– the highest ever.

This assistance comes at a financial cost. The Global Humanitarian
Overview calls for US $41 billion, the highest appeal ever made.

I urge the international community to support this appeal. We have a moral
obligation to protect and provide for those most vulnerable, let us live up to
these ideals.


Our discussion today is focused on how we can strengthen the
coordination of disaster and humanitarian relief assistance.

On this, I would emphasize four key points.

First, we cannot ignore the impact of COVID-19. It is widely known that
those furthest behind suffered disproportionately more during the
pandemic. LDCs, LLDCs and SIDS, already burdened with debt and
structural deficiencies, have now had to face yet another crisis.

For those already on the precipice of humanitarian need, the pandemic
may have been the final push. We know full well, with data from the World
Bank, that hundreds of millions were forced into extreme poverty and food

Let us use the COVID-19 recovery to address these concerns. If we are
talking about coordination, here, in the recovery from the pandemic, is our
first port of entry to help millions of people.
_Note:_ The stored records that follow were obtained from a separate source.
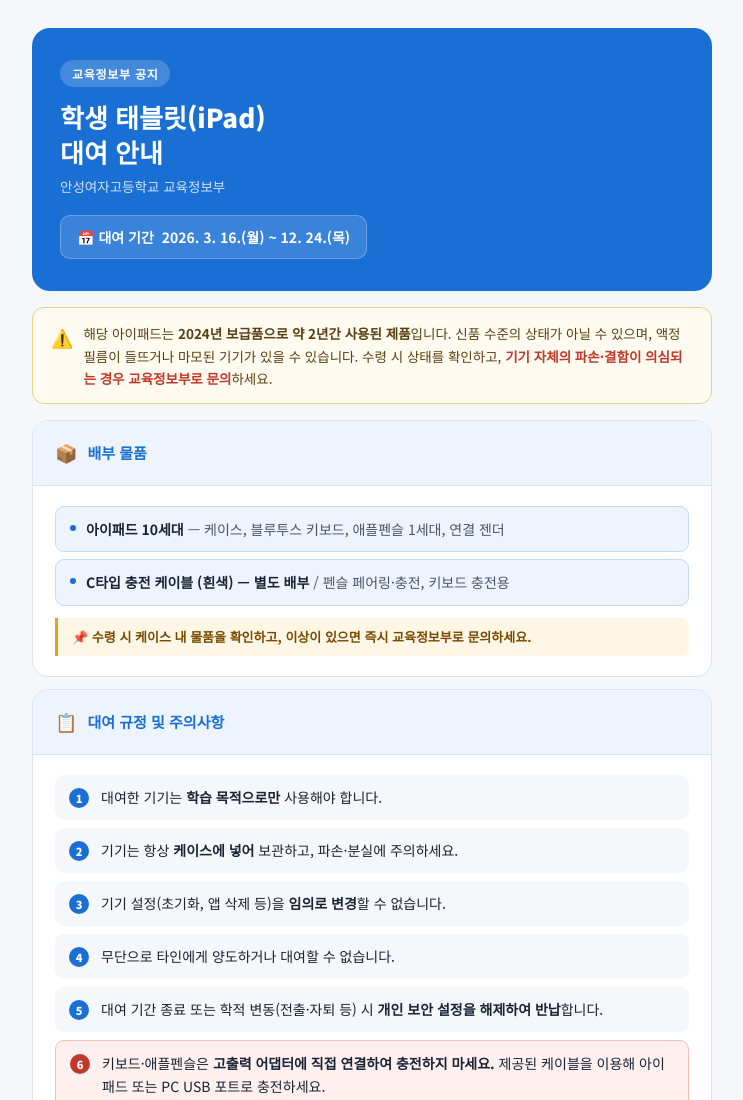
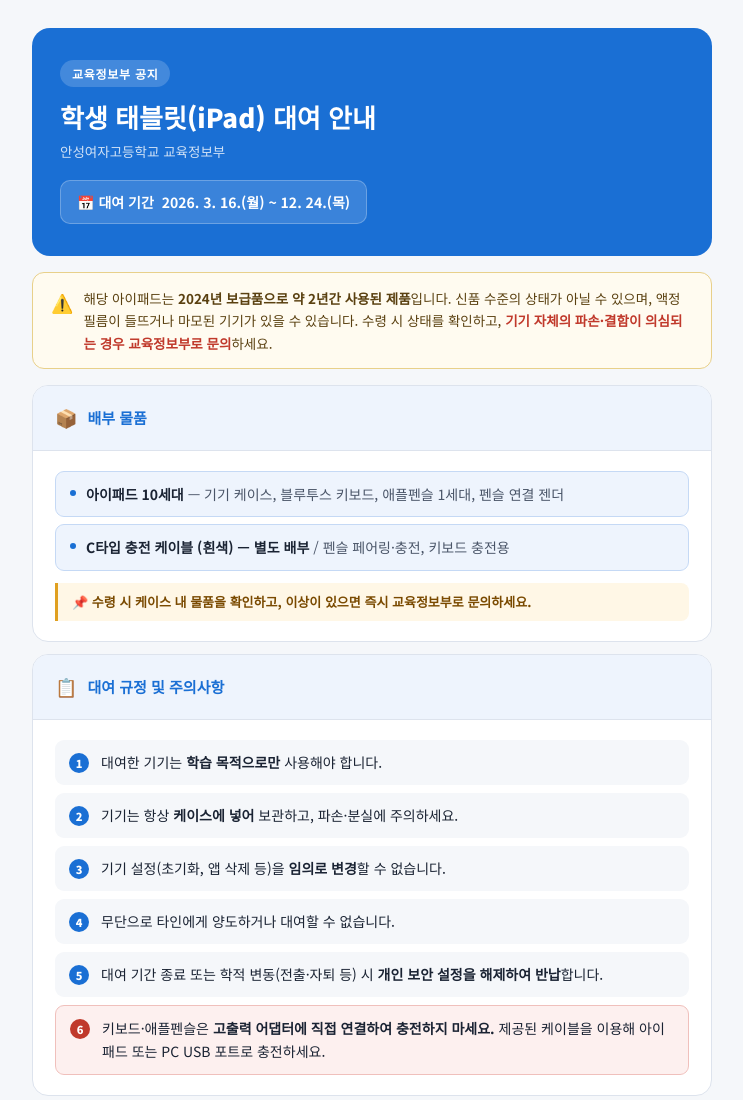
Before and after one commit to h2hikari/ipad, a plain HTML site: page index.html in a window 1280 px wide. Shown: the top 1100 px of the page, without its empty margins (268-1011 px from the left). Drawn offline with Linux system fonts and the light colour scheme.

Commit message:
Update index.html

```diff
--- a/index.html
+++ b/index.html
@@ -296,7 +296,7 @@
 
   <div class="header">
     <div class="header-badge">교육정보부 공지</div>
-    <h1>학생 태블릿(iPad)<br>대여 안내</h1>
+    <h1>학생 태블릿(iPad) 대여 안내</h1>
     <div class="header-sub">안성여자고등학교 교육정보부</div>
     <div class="header-period">
       📅 대여 기간 &nbsp;2026. 3. 16.(월) ~ 12. 24.(목)
@@ -319,7 +319,7 @@
       <div class="item-list">
         <div class="item-row hl">
           <span class="dot"></span>
-          <div>아이패드 10세대 <span style="font-weight:400; color:var(--text-sub);">— 케이스, 블루투스 키보드, 애플펜슬 1세대, 연결 젠더</span></div>
+          <div>아이패드 10세대 <span style="font-weight:400; color:var(--text-sub);">— 기기 케이스, 블루투스 키보드, 애플펜슬 1세대, 펜슬 연결 젠더</span></div>
         </div>
         <div class="item-row hl">
           <span class="dot"></span>
```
Second, vaccine equity must be prioritized above all else. We are facing
yet another variant of COVID-19 that is a direct result of our inability to
vaccinate the world.

How many more variants will there be before one comes along that is more
lethal, or entirely resistant to our vaccines?
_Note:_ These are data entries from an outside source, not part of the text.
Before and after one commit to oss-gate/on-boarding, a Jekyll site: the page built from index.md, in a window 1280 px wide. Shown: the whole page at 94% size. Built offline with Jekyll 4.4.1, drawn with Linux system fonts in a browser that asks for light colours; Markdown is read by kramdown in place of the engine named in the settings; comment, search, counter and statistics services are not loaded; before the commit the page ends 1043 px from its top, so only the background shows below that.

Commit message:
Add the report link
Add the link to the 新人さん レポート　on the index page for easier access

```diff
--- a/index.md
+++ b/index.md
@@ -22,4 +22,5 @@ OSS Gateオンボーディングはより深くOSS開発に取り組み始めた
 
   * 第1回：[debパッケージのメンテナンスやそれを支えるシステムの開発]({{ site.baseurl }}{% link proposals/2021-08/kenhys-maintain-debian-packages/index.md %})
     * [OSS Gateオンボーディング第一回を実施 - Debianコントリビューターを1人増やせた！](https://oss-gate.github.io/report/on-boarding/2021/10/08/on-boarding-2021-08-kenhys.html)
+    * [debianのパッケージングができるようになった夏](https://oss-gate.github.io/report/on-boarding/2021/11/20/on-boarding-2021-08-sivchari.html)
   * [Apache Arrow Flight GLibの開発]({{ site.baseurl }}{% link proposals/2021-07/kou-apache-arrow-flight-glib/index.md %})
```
We risk going right back to square one and enduring yet more lockdowns if
we do not move quickly to stop this pandemic.

2022 must be the year that we do this. Some of the poorest and most
vulnerable countries are among the most underserved on vaccine access.
Let us protect them; let us protect our world.

Third, the pandemic, like so many other challenges, has unduly impacted
on women and girls. We see this in the "shadow pandemic" of domestic
violence, and in the fact that women and girls have been disproportionately
impacted by socio-economic impacts, such as the loss of jobs and
livelihoods, or of access to education.
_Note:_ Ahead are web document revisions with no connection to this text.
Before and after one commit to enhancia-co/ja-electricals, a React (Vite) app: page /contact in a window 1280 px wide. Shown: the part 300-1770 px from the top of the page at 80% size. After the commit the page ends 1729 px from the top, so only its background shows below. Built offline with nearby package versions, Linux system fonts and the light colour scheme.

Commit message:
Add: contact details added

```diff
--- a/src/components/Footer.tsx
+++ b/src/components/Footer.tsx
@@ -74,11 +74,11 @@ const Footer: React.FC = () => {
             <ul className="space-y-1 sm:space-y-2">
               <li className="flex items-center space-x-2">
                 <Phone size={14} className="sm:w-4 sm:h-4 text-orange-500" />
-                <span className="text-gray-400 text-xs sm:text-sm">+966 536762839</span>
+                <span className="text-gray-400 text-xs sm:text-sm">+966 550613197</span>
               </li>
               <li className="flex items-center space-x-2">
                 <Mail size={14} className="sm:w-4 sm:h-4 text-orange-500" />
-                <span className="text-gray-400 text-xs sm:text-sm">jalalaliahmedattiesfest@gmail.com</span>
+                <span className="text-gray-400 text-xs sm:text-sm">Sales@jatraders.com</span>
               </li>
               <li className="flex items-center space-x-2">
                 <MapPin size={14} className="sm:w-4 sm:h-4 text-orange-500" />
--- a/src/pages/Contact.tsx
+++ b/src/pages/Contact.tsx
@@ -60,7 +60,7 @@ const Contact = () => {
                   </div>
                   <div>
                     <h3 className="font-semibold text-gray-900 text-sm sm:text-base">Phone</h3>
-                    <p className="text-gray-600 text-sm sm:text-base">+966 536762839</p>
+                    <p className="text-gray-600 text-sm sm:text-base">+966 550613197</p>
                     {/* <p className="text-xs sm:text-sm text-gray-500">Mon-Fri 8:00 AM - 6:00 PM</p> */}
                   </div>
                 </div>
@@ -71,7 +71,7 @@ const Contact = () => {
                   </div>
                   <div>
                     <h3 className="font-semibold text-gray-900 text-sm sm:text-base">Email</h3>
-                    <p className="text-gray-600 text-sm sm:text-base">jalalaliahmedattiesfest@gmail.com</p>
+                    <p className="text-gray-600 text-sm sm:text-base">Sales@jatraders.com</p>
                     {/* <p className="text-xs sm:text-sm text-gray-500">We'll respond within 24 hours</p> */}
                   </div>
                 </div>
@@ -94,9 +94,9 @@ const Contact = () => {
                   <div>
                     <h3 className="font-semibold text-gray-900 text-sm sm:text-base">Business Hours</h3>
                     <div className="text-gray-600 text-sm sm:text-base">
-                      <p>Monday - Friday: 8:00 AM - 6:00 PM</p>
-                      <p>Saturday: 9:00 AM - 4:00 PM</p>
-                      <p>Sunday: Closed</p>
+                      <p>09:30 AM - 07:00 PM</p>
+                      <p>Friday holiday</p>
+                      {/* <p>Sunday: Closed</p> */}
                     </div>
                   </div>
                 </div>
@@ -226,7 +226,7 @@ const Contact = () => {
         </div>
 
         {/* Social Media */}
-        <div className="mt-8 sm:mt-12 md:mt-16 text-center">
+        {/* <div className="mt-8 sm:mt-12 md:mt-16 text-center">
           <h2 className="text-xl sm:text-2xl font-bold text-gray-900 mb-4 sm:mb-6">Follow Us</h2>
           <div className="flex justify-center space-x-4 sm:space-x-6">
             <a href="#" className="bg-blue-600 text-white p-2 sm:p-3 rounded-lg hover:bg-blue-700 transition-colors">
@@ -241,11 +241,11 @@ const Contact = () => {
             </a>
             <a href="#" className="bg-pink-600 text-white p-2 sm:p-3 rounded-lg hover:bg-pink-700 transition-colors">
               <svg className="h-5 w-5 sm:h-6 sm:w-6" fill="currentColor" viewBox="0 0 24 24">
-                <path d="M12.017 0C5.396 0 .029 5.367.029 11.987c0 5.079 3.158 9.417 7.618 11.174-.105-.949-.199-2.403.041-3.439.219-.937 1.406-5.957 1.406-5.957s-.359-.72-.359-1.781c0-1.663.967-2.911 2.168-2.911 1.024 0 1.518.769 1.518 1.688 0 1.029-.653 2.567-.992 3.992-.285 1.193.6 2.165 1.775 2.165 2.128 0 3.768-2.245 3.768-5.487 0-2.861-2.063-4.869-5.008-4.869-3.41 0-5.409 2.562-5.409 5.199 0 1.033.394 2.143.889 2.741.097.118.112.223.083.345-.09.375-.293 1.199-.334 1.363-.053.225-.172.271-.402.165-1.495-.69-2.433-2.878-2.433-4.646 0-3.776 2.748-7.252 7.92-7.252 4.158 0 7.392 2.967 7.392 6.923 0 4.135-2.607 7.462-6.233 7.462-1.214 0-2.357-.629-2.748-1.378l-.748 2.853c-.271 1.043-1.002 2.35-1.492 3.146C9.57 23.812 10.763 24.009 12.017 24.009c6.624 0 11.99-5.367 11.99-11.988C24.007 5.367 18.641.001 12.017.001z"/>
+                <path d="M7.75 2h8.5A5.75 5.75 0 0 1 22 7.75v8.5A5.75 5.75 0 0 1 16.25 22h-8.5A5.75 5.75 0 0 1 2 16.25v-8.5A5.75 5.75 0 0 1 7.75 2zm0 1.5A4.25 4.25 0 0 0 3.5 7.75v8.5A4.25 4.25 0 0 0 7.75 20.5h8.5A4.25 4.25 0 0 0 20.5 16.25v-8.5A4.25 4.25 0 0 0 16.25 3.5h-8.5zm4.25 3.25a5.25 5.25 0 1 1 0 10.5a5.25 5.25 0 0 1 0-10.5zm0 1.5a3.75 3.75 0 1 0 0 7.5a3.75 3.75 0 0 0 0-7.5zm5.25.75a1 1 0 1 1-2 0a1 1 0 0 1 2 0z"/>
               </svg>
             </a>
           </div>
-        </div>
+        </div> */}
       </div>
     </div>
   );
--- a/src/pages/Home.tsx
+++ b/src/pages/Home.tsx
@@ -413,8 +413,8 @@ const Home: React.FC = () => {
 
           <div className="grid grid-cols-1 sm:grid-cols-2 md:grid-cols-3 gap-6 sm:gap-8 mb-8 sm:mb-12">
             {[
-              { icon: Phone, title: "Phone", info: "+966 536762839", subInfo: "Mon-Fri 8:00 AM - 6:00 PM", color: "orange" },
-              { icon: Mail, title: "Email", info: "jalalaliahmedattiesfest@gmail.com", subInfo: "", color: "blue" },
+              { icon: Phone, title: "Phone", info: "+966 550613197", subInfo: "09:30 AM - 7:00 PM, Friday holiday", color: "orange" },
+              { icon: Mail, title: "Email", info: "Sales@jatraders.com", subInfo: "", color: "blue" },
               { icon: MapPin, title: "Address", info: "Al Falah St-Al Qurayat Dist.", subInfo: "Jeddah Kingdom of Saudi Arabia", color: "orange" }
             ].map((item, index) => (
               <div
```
I encourage all Member States to prioritize the plight of women and girls in
your considerations around humanitarian coordination and response.

Fourth, we must not forget the larger climate crisis. The humanitarian
community are also on the frontlines of climate impacts, responding to
disasters brought on by hurricanes, droughts, floods, and other natural
hazards that have seen an increase in intensity and frequency.

Without action to address climate change, we will see only more climate-
related disasters and more climate-related migration. Even if the world
were to act now to address climate change, we can still anticipate decades
of impacts due to our delays; it is imperative that the humanitarian and relief agencies are closely linked to efforts to support adaptation and to
help prevent and prepare for natural disasters.


I ask also that we prioritize the safety and security of humanitarian
personnel in our discussions and in any actions that are taken.

Too many have lost their lives or been injured while attempting to help their
fellow women and men. In 2021, at least 1100 humanitarian workers have
been killed. This is simply unacceptable.

Humanitarian workers deserve our gratitude, but they also deserve the
resources, skills, and equipment to be safe.

Let us not let them down. All Member States must give full support to
humanitarian access and ensure full safety and security of personnel.

While it is essential that we meet humanitarian funding needs, it is also
important that we strengthen the partnerships and collaboration needed to
achieve success.

Development partners, international financial institutions, and the private
sector all have a role to play in reducing vulnerability and strengthening
resilience and response.

My dear friends,

COVID-19 may have set back progress on the Sustainable Development
Goals, but this does not have to be the case if we respond and recover

Addressing humanitarian needs is key to that.

It is up to us to act. Let us do so decisively, with conviction and

Thank you."